The need to build a studio at the bottom of the garden meant that the brief for the outdoor space had to consider the view from the house to the studio and vice versa. On a practical level, the garden had to provide simple access or a walkway from the house to the studio. It was finally decided to create a scheme of ‘rooms’ through which the route passes. The unifying elements of the scheme would be the materials used and the areas of planting and water.
Seating areas were distinguished from the walkway to the studio by underfoot timber and stone. The timber walkway runs through the scheme, starting from the back of the main house, through to the cooking, dining and seating sections, going over the pond and finally resting on the studio’s porch. A series of planting areas of varying levels dress up the route.

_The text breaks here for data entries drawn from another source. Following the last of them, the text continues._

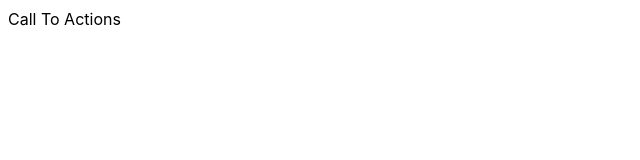
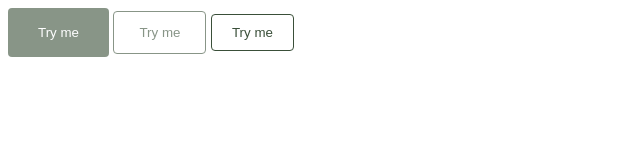
Before and after one commit to MarcuNeamtu/marcu-neamtu-call-to-action, a plain HTML site: page index.html in a window 1280 px wide. Shown: the whole page, without its empty margins (0-640 px from the left). Drawn offline with Linux system fonts and the light colour scheme.

Commit message:
button - nmo

```diff
--- a/index.html
+++ b/index.html
@@ -7,7 +7,14 @@
 </head>
 
 <body>
- Call To Actions
+   <button class="btn-primary
+    btn-large btn-disabled">Try
+    me</button>
+   <button class="btn-midle btn-disabled">Try
+    me</button>
+   <button class="btn-secondary
+    btn-small">Try me</button>
+
 </body>
 
 </html>
--- a/style.css
+++ b/style.css
@@ -83,3 +83,82 @@ gap: 20px;
 align-self: stretch;
 
 }
+button{
+  fond-size: 18px;
+  fond-weight: 500;
+  padding: 13px 25px;
+  cursor: pointer;
+}
+
+.btn-large{
+  padding: 17px 30px;
+}
+
+.btn-midle{
+  padding: 13px 25px;
+}
+
+.btn-small{
+  padding: 10px 20px;
+}
+
+.btn-primary {
+  display: inline-flex;
+  justify-content: center;
+  align-items: center;
+  gap: 10px;
+  flex-shrink: 0;
+  border: 0;
+  border-radius: 4px;
+  background: var(--Dark-green-buttons, #3A4F39);
+  color: var(--white,#ffffff)
+
+}
+.btn-primary:hover{
+
+  background-color: #213220
+}
+
+
+.btn-secondary{
+
+display: inline-flex;
+justify-content: center;
+align-items: center;
+gap: 10px;
+flex-shrink: 0;
+border-radius: 4px;
+border: 1px solid var(--Dark-green-buttons, #3A4F39);
+background: var(--White-background, #FFF);
+color: var(--drak-green,#3A4F39)
+}
+.btn-secondary:hover {
+ background-color: #fff;
+  color:#213220
+}
+
+
+
+.btn-midle{
+display: inline-flex;
+justify-content: center;
+align-items: center;
+gap: 10px;
+flex-shrink: 0;
+border-radius: 4px;
+border: 1px solid var(--Dark-green-buttons, #3A4F39);
+background: var(--White-background, #FFF);
+color: var(--drak-green,#3A4F39)
+
+
+}
+
+.btn-midle:hover{
+  border-color: #213220;
+  color: #213220
+}
+
+.btn-disabled{
+  opacity: 0.6;
+  cursor: not-allowed;
+}
```
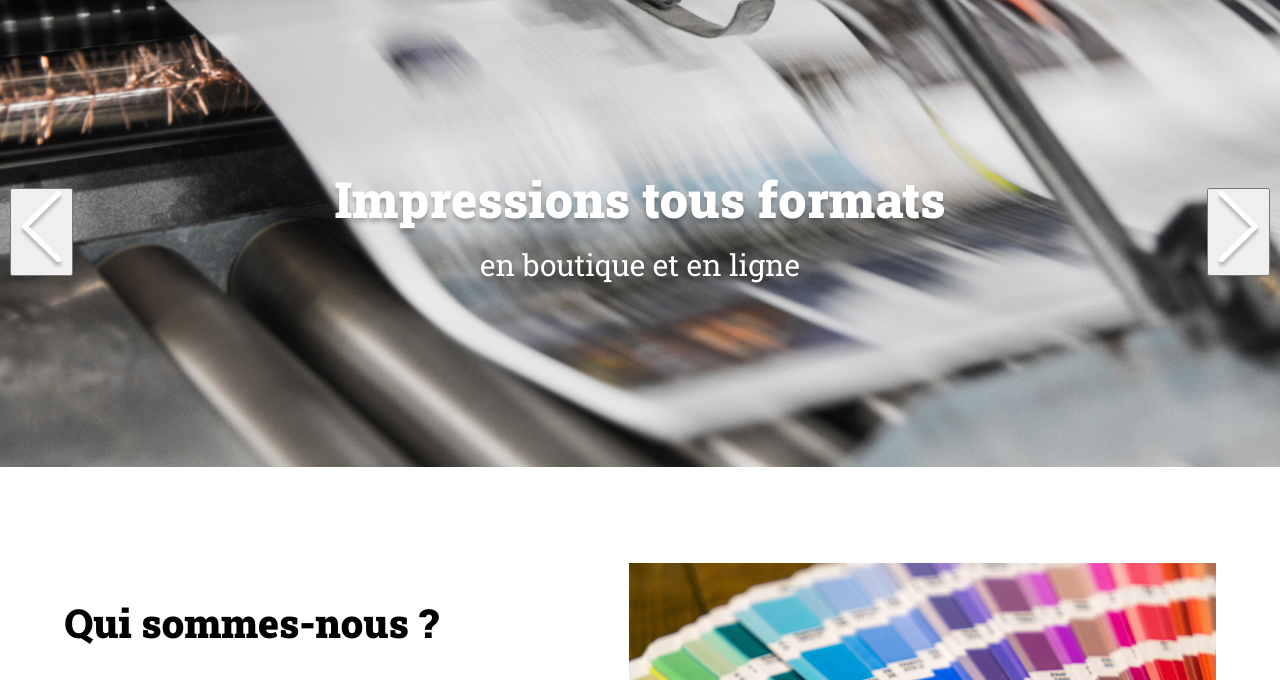
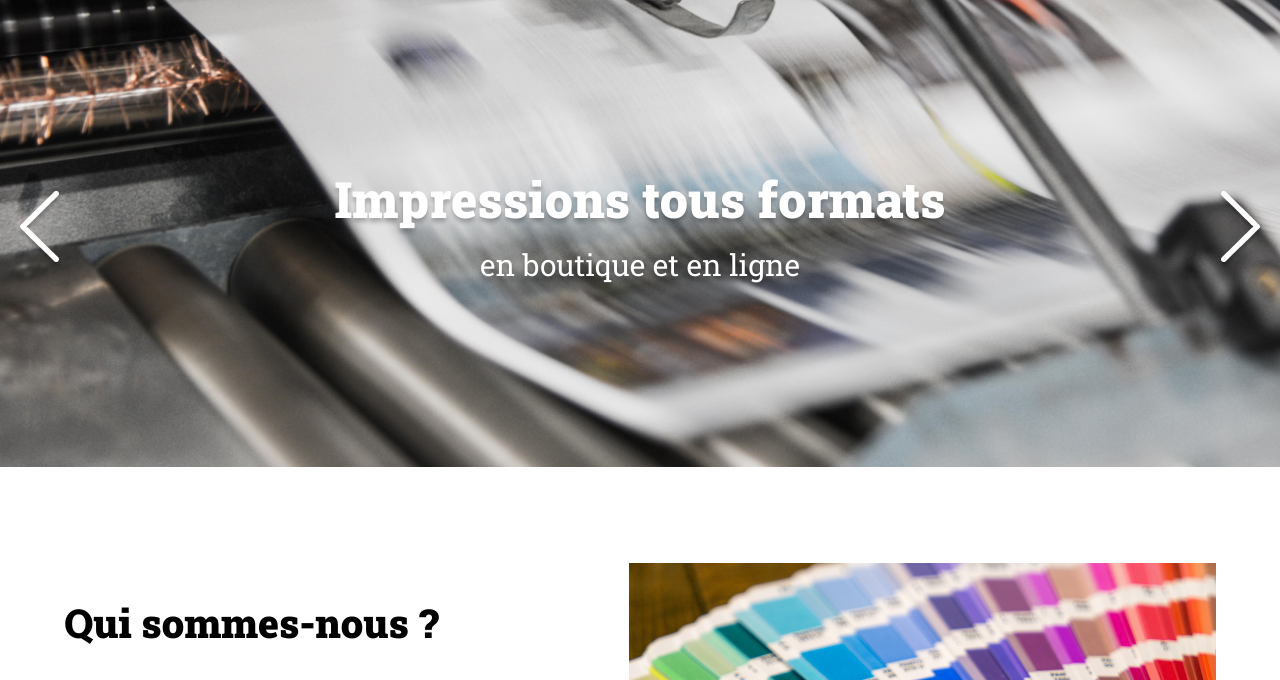
Before and after one commit to DorraBenAissa/Projet-05, a plain HTML site: page index.html in a window 1280 px wide. Shown: the part 104-784 px from the top of the page. Drawn offline with Linux system fonts and the light colour scheme.

Commit message:
Corriger les boutons flèches

```diff
--- a/assets/style.css
+++ b/assets/style.css
@@ -125,6 +125,9 @@ header {
 /* Gestion des fleches du carrousel */
 #banner .arrow {
 	position: absolute;
+	border: none;
+    background: none;
+    outline: none;
 }
 #banner .arrow_left {
 	left: 10px;
```
Also changed, not shown: index.html (+4 -0 lines).
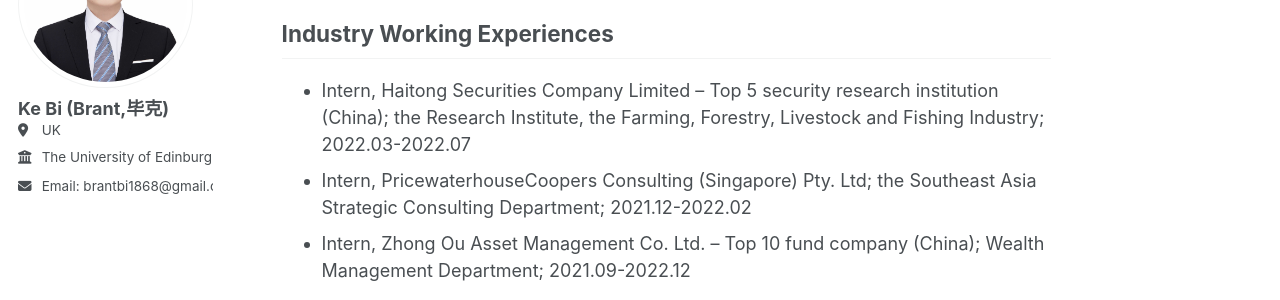
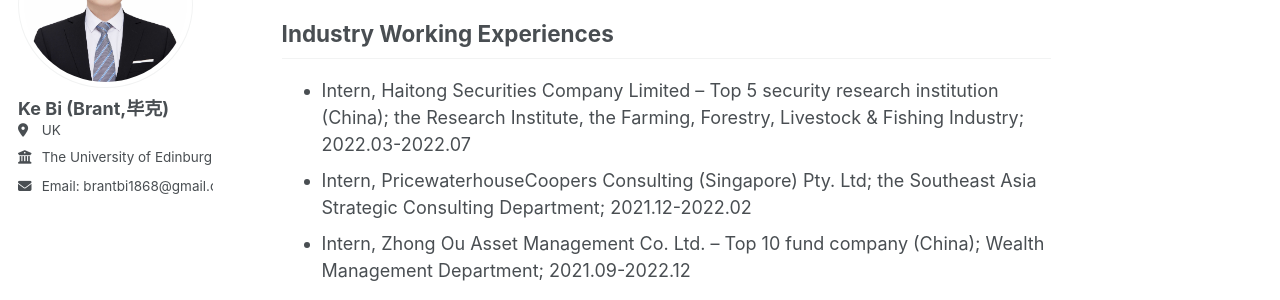
Before and after one commit to brant1868/brant1868.github.io, a Jekyll site: the page built from _pages/about.md, in a window 1280 px wide and 900 px high, scrolled down 2148 px. Shown: the part 180-480 px from the top of the window. Built offline with Jekyll 4.4.1, drawn with Linux system fonts in a browser that asks for light colours; a script bundle is joined from its source files by our own code; library files that are not in the unit come from our copies.

Commit message:
Update about.md

```diff
--- a/_pages/about.md
+++ b/_pages/about.md
@@ -62,7 +62,7 @@
 
 Industry Working Experiences
 ------
-- Intern, Haitong Securities Company Limited – Top 5 security research institution (China); the Research Institute, the Farming, Forestry, Livestock and Fishing Industry; 2022.03-2022.07
+- Intern, Haitong Securities Company Limited – Top 5 security research institution (China); the Research Institute, the Farming, Forestry, Livestock & Fishing Industry; 2022.03-2022.07
 - Intern, PricewaterhouseCoopers Consulting (Singapore) Pty. Ltd; the Southeast Asia Strategic Consulting Department; 2021.12-2022.02
 - Intern, Zhong Ou Asset Management Co. Ltd. – Top 10 fund company (China); Wealth Management Department; 2021.09-2022.12
 
```
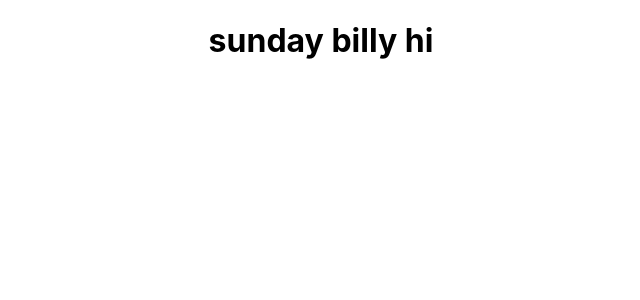
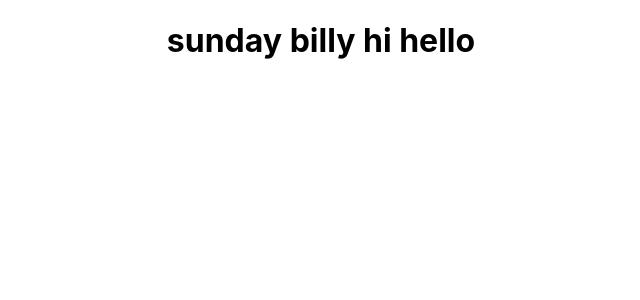
Before and after one commit to jmin07/Sundaily, a React (Create React App) app: page / in a window 1280 px wide. Shown: the top 300 px of the page, without its empty margins (319-959 px from the left). Built offline with nearby package versions, Linux system fonts and the light colour scheme.

Commit message:
Update App.js

```diff
--- a/src/App.js
+++ b/src/App.js
@@ -3,7 +3,7 @@ import './App.css';
 function App() {
   return (
     <div className="App">
-     <h1>sunday billy hi</h1>
+     <h1>sunday billy hi hello</h1>
     </div>
   );
 }
```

Boundary treatments utilised a variety of materials, including timber, render, painted render and a green wall by the sitting room of the main house. The colour scheme of the house and studio interiors mirrors the sections of painted render. This lent thematic cohesion of the garden and interiors, with the garden’s ‘rooms’ acting as pit stops along the route of transition, while serving as functional areas for activities such as cooking, eating, lounging and various recreations by the edge of the pond. The garden, located on Park Road, was a design collaboration by Mark Ruthven, Rosie Winston and Clifton Interiors.